[Opening DATA PROVIDED section]

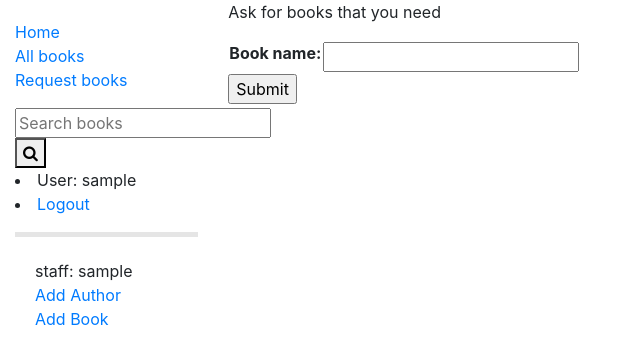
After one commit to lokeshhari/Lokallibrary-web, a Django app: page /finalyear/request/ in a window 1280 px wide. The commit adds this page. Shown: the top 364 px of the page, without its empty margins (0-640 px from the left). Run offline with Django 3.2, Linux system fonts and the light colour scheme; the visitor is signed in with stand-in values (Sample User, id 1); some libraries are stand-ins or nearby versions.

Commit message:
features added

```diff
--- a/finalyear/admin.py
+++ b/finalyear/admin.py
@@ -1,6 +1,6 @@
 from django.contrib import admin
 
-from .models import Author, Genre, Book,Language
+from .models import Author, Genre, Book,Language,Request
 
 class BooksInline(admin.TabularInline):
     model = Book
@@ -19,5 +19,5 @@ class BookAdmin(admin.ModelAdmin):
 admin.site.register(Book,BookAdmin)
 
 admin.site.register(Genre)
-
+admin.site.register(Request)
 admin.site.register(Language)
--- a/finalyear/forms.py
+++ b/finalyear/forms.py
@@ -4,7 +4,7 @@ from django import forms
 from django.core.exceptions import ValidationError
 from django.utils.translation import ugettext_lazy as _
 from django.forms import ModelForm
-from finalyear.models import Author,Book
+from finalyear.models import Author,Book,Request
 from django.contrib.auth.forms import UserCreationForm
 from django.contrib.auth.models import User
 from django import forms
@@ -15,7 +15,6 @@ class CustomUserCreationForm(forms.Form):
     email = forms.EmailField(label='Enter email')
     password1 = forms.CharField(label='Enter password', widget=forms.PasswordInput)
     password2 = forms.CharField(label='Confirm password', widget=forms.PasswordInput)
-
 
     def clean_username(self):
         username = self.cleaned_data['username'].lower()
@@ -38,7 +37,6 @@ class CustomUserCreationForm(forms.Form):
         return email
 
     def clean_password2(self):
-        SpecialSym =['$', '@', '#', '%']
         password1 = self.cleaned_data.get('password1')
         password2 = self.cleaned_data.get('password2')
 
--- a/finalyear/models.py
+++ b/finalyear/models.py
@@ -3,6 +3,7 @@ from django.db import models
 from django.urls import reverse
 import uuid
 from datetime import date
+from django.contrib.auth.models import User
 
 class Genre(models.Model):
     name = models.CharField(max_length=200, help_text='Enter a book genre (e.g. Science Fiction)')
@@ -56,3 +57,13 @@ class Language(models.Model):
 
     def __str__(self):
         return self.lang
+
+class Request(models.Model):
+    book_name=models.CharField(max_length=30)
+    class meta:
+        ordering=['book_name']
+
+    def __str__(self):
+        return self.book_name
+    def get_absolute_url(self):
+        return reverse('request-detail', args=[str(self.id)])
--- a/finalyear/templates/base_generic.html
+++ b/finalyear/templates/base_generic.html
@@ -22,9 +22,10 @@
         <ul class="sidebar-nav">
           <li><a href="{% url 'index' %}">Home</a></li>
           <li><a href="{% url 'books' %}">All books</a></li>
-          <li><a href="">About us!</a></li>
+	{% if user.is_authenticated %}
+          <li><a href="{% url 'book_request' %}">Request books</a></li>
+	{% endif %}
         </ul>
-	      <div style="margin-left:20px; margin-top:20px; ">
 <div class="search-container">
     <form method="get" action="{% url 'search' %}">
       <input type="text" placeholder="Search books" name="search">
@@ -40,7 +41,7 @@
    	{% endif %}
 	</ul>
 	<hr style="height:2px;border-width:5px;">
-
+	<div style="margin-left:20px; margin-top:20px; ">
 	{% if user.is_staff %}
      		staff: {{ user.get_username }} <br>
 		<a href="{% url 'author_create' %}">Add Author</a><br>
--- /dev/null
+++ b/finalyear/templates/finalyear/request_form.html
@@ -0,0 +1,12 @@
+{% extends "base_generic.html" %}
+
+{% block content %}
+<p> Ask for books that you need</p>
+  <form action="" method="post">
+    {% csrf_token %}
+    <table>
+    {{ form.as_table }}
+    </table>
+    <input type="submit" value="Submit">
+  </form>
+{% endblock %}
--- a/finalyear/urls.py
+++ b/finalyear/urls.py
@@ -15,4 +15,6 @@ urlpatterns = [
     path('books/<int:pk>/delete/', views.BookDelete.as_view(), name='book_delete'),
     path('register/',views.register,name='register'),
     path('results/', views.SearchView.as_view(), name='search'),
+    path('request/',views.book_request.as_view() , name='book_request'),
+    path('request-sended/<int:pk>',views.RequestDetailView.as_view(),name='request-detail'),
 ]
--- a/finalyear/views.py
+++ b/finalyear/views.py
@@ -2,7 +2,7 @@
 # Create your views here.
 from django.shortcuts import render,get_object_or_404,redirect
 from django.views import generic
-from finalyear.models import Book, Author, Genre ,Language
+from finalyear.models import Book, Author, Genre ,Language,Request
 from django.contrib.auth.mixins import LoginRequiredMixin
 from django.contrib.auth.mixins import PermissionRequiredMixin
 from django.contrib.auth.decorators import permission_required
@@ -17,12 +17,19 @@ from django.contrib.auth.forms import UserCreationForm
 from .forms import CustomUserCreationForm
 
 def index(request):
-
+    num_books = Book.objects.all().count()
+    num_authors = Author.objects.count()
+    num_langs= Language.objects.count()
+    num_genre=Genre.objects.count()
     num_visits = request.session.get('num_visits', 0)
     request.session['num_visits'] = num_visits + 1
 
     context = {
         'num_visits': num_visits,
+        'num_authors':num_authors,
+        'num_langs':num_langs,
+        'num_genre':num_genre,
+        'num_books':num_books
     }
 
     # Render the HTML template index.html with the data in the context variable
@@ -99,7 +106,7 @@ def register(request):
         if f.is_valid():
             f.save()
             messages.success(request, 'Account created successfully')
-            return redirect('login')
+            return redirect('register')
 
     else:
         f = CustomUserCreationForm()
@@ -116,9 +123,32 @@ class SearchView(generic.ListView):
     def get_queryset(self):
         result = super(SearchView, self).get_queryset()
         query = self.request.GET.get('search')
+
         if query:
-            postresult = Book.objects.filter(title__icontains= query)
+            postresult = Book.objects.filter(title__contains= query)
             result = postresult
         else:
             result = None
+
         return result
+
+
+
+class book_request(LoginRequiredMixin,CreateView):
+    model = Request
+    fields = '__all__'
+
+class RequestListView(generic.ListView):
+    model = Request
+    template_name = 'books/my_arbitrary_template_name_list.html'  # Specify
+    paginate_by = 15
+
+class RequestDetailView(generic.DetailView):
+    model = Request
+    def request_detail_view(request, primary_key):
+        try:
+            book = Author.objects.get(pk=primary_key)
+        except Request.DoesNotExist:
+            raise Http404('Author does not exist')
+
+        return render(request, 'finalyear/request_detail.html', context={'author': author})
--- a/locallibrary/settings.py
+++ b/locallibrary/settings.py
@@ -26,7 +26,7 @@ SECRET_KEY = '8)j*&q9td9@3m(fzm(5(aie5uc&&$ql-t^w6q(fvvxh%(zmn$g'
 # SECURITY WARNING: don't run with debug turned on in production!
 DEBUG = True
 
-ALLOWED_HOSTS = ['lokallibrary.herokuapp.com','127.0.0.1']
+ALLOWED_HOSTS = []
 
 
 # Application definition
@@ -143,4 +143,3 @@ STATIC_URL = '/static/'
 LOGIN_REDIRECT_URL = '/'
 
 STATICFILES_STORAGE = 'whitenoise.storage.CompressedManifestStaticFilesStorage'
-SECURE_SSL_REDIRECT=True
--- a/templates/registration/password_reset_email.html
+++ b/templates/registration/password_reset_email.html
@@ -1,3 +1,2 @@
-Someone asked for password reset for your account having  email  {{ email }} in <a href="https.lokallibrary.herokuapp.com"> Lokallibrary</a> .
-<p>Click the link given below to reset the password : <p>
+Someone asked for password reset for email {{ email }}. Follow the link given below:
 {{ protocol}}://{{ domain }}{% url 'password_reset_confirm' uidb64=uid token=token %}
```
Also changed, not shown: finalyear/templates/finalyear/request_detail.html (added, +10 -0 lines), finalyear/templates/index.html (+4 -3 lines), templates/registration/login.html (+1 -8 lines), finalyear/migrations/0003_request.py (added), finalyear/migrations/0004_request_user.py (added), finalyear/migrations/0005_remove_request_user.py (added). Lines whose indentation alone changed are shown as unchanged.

[Closing DATA PROVIDED section]

BRIEF: Which lines of the data include the string "contrib"? Copy each of them.

TASK SOLUTION:
 from django.contrib import admin
 from django.contrib.auth.forms import UserCreationForm
 from django.contrib.auth.models import User
+from django.contrib.auth.models import User
 from django.contrib.auth.mixins import LoginRequiredMixin
 from django.contrib.auth.mixins import PermissionRequiredMixin
 from django.contrib.auth.decorators import permission_required
@@ -17,12 +17,19 @@ from django.contrib.auth.forms import UserCreationForm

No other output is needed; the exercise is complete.